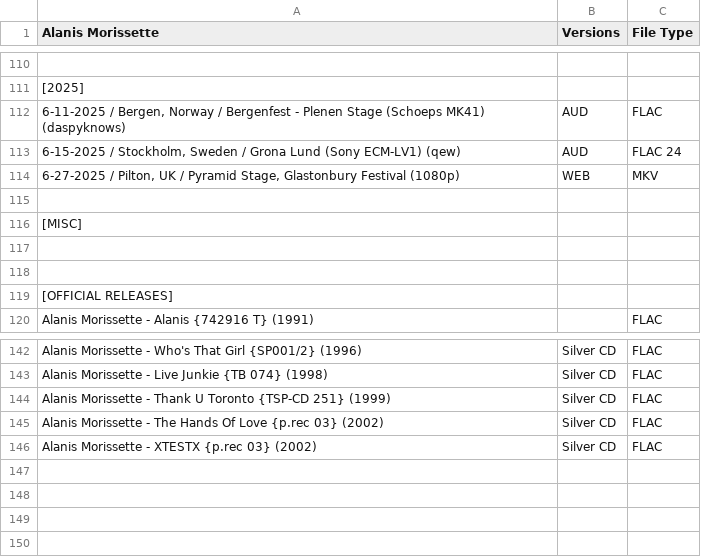
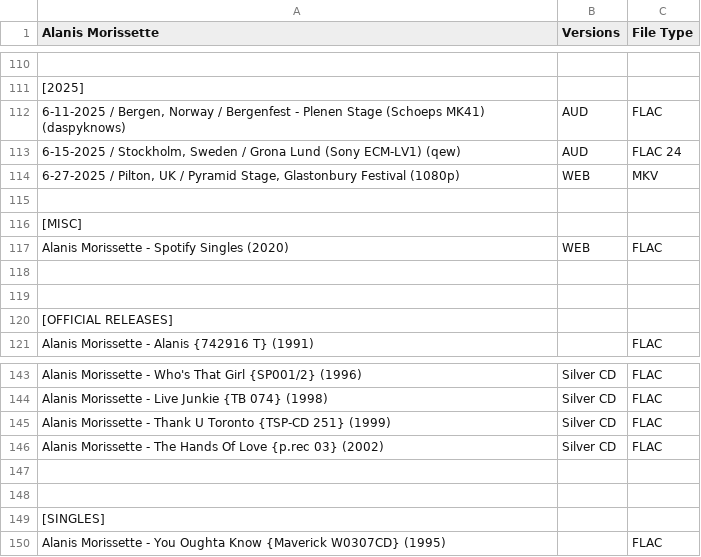
Before and after one commit to dudethatsclassic/shynomi-archive, a CSV file: artists/alanis-morrisette.csv, drawn as a sheet; only a part is shown, gaps mark what is left out; addresses are those after the commit; the diff names each change by its address in the sheet, - before the commit and + after, or states it on an @@ line.

Commit message:
Auto-export CSV: ALANIS MORRISETTE

```diff
--- a/artists/alanis-morrisette.csv
+++ b/artists/alanis-morrisette.csv
+row 117: Alanis Morissette - Spotify Singles (2020) | WEB | FLAC
-row 147: Alanis Morissette - XTESTX {p.rec 03} (2002) | Silver CD | FLAC
+row 147: (empty)
+row 148: (empty)
+row 149: [SINGLES]
+row 150: Alanis Morissette - You Oughta Know {Maverick W0307CD} (1995) |  | FLAC
```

EXERCISE OBJECTIVE: In the listing, find each line with the string "FLAC" and copy it.

RESPONSE:
+row 117: Alanis Morissette - Spotify Singles (2020) | WEB | FLAC
-row 147: Alanis Morissette - XTESTX {p.rec 03} (2002) | Silver CD | FLAC
+row 150: Alanis Morissette - You Oughta Know {Maverick W0307CD} (1995) |  | FLAC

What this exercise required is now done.